Three highly infectious viruses — COVID-19, influenza and Respiratory Syncytial Virus (RSV) — have taken hold on the Peninsula, health officials said.
Although each presents health risks, Dr. Allison Berry, the health officer for Clallam and Jefferson counties, said COVID-19 is still the most dangerous, despite being at a plateau at the state and national levels.
Three more Peninsula residents have died of COVID-19 in the past month, she said.
“COVID-19 is still far and away the most severe of the three viruses, but thankfully we have a good vaccine to reduce its severity for those who receive it and to reduce one’s likelihood of contracting the virus and passing it on to others,” Berry said.
On Nov. 21, Clallam County reported two men in their 70s had died of the virus last week. Both were vaccinated but had not received the latest booster and had underlying health conditions, Berry said.
A man in his 70s also died the week prior in Jefferson County. Berry said he was vaccinated but had not received the most recent booster and had several underlying conditions.
Clallam County reported a total of 15,082 cases since the pandemic began with a case rate 109 of per 100,000 population. The two new deaths raised the county’s total to 127.
In Jefferson County, there have been a total of 6,244 cases since the pandemic began, with a case rate of 184 per 100,000 on Nov. 21.
Case rates are a reflection of cases reported during a two-week period. They are computed using a formula based on 100,000 population even for counties that do not have 100,000 people living in them.
Both Peninsula counties were in the moderate-risk range for COVID-19.
The counties’ next monthly update will be Dec. 19.
“It’s becoming increasingly difficult to quantify case rates as more and more individuals use home tests and don’t report them, or don’t test at all,” Berry said in an email.
“In Jefferson County, we are detecting about 1 in 5 COVID-19 cases in the community, and in Clallam, we are detecting about 1 in 10. We continue to carefully monitor hospitalizations and deaths due to COVID-19.”
The most dominant variant is still omicron and its sub-variants B.A.4 and B.A.5, which account for about 67 percent of the current circulating strains, Berry said.
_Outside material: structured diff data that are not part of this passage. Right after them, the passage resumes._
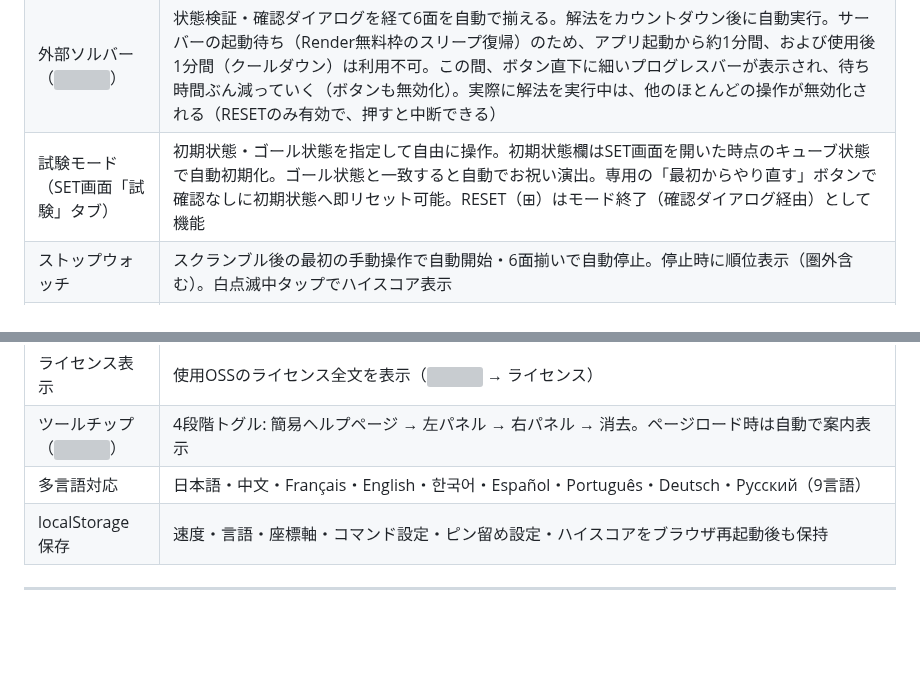
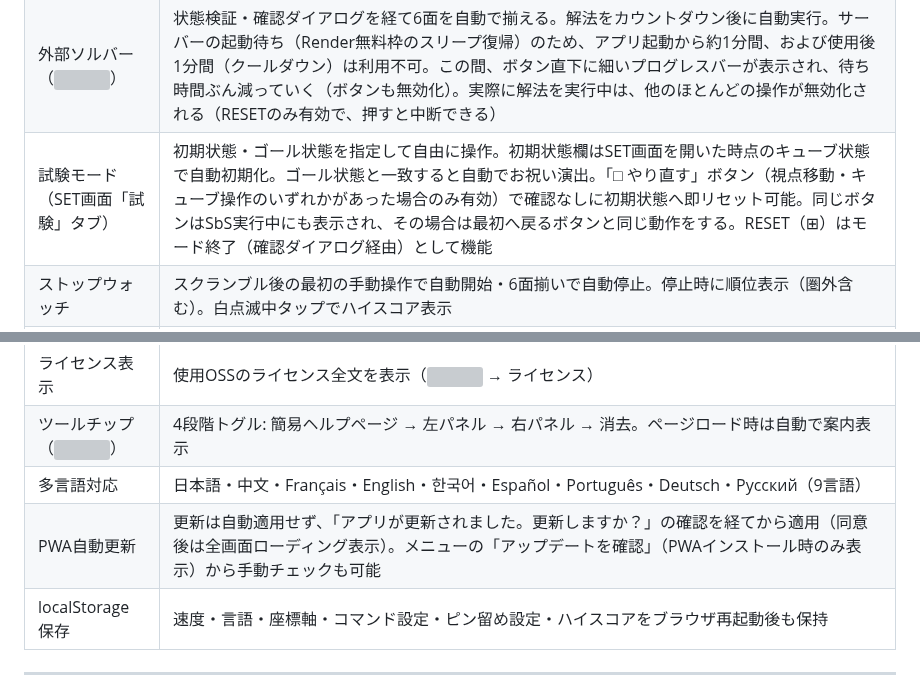
Before and after one commit to itachiwalker/cubew, a Markdown page: README.ja.md, 2 parts joined by grey strips. Drawn GitHub-style; blank space fills up the shorter version; grey boxes are pictures that could not be loaded.

```diff
--- a/README.ja.md
+++ b/README.ja.md
@@ -37,7 +37,7 @@
 | FACE補正（<img src="icons/icon-face.svg" width="14" align="absmiddle">） | どの向きからでも正面=緑・上面=白に自動補正 |
 | キューブ状態設定（<img src="icons/icon-set.svg" width="14" align="absmiddle">） | タブ構成（設定／試験／履歴）。設定タブはkociemba形式54文字での状態読み書き・コマンド実行（ワイルドカード W/w/面色小文字 対応）。履歴タブは初期状態文字列と、回転コマンド文字列3種類（通常版、視点が変化した箇所に`CAM(θ,φ)`を挿入した版、さらにダブルタップコマンドを`C_key(seq)`として復元した版）を、それぞれ手数付きで省略表示しつつコピーボタン付きで表示（コピーは省略前の全文）。非チュートリアルのステップ実行（SbS）中・試験中も開くことができ、その場合は履歴タブのみ表示（進行中の状態把握用、閲覧専用。設定／試験タブは非表示）。SET→自動実行や外部ソルバーによる解法実行中は、ストップウォッチ欄に「自動実行」と表示され、ナビバーには実際の進捗（完了手数/総手数）が表示され、完了するまで他のほとんどの操作が無効化される |
 | 外部ソルバー（<img src="icons/icon-solve.svg" width="14" align="absmiddle">） | 状態検証・確認ダイアログを経て6面を自動で揃える。解法をカウントダウン後に自動実行。サーバーの起動待ち（Render無料枠のスリープ復帰）のため、アプリ起動から約1分間、および使用後1分間（クールダウン）は利用不可。この間、ボタン直下に細いプログレスバーが表示され、待ち時間ぶん減っていく（ボタンも無効化）。実際に解法を実行中は、他のほとんどの操作が無効化される（RESETのみ有効で、押すと中断できる） |
-| 試験モード（SET画面「試験」タブ） | 初期状態・ゴール状態を指定して自由に操作。初期状態欄はSET画面を開いた時点のキューブ状態で自動初期化。ゴール状態と一致すると自動でお祝い演出。専用の「最初からやり直す」ボタンで確認なしに初期状態へ即リセット可能。RESET（⊞）はモード終了（確認ダイアログ経由）として機能 |
+| 試験モード（SET画面「試験」タブ） | 初期状態・ゴール状態を指定して自由に操作。初期状態欄はSET画面を開いた時点のキューブ状態で自動初期化。ゴール状態と一致すると自動でお祝い演出。「□ やり直す」ボタン（視点移動・キューブ操作のいずれかがあった場合のみ有効）で確認なしに初期状態へ即リセット可能。同じボタンはSbS実行中にも表示され、その場合は最初へ戻るボタンと同じ動作をする。RESET（⊞）はモード終了（確認ダイアログ経由）として機能 |
 | ストップウォッチ | スクランブル後の最初の手動操作で自動開始・6面揃いで自動停止。停止時に順位表示（圏外含む）。白点滅中タップでハイスコア表示 |
 | ハイスコア | スクランブル後に6面揃えたタイムと手数を上位10件保存。クリア後にハイスコア画面を自動表示・今回のタイムを強調。500手以内で揃えた場合、該当行に<img src="icons/icon-play.svg" width="14" align="absmiddle">ボタンが表示され、押すとその解法をステップ実行（視点移動・ダブルタップコマンド含む、最後はホーム視点で終了）として再生できる。再生中は、ベストタイムの表示位置にその解法のタイトル（日付・手数・タイム）が表示される |
 | お祝い演出 | 6面揃えると花火・視点回転（まずホームポジションへ移動してから水平に1周、着地はスムーズに減速）・メッセージ表示（9言語対応、長文は横スクロール） |
@@ -52,6 +52,7 @@
 | ライセンス表示 | 使用OSSのライセンス全文を表示（<img src="icons/icon-menu.svg" width="14" align="absmiddle"> → ライセンス） |
 | ツールチップ（<img src="icons/icon-help.svg" width="14" align="absmiddle">） | 4段階トグル: 簡易ヘルプページ → 左パネル → 右パネル → 消去。ページロード時は自動で案内表示 |
 | 多言語対応 | 日本語・中文・Français・English・한국어・Español・Português・Deutsch・Русский（9言語） |
+| PWA自動更新 | 更新は自動適用せず、「アプリが更新されました。更新しますか？」の確認を経てから適用（同意後は全画面ローディング表示）。メニューの「アップデートを確認」（PWAインストール時のみ表示）から手動チェックも可能 |
 | localStorage 保存 | 速度・言語・座標軸・コマンド設定・ピン留め設定・ハイスコアをブラウザ再起動後も保持 |
 
 ---
```
Also changed, not shown: other parts of README.ja.md (+1 -1 lines), README.md (+3 -2 lines), changelog.md (+17 -0 lines).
However, there are two new subvariants on the horizon, B.Q.1 and B.Q.1.1, that are able to get around previous infection and vaccination than previous variants, she said.
“These variants currently account for 18 percent of circulating strains in Washington state,” Berry said.
“Thankfully, early data shows that the bivalent booster is still holding up strong against these variants, so if you have gotten yours, you are well protected.”
RSV and flu
RSV can feel like a severe cold or even the flu for most adults, but it can still lead to more severe disease, hospitalization or even death, Berry said. It is especially dangerous for children younger than 5 and adults older than 65.
“Unlike COVID-19 and influenza, there is no widely available vaccine for RSV,” Berry said.
“The best protection against RSV is for all of us to wear a mask in crowded indoor areas and to stay home when we are sick.
“Staying home when we are sick and wearing a mask around others would make a world of difference in protecting our kids right now.”
RSV cases are significantly high this year to the point where pediatric hospitals, like Mary Bridge in Tacoma and Seattle Children’s, are becoming overwhelmed, Berry said.
“We are starting to see a significant rise in RSV cases locally,” she said. “Since we don’t have children’s hospitals here, we are very dependent on Tacoma and Seattle hospitals for the care of our critically ill kids.
“We are working with Jefferson Healthcare and Olympic Medical Center to put together plans for how we could care for kids locally if those hospitals stopped accepting transfers of ill children, but none of this is ideal.”
Unlike COVID-19, not every case of RSV and the flu is counted. What’s tracked instead is the percentage of tests, performed at regular and urgent care visits, that come back positive.
“Of those tests sent for RSV in the last week in Clallam, Jefferson and Kitsap counties, 33 percent came back positive for RSV and 6 percent for the flu,” Berry said.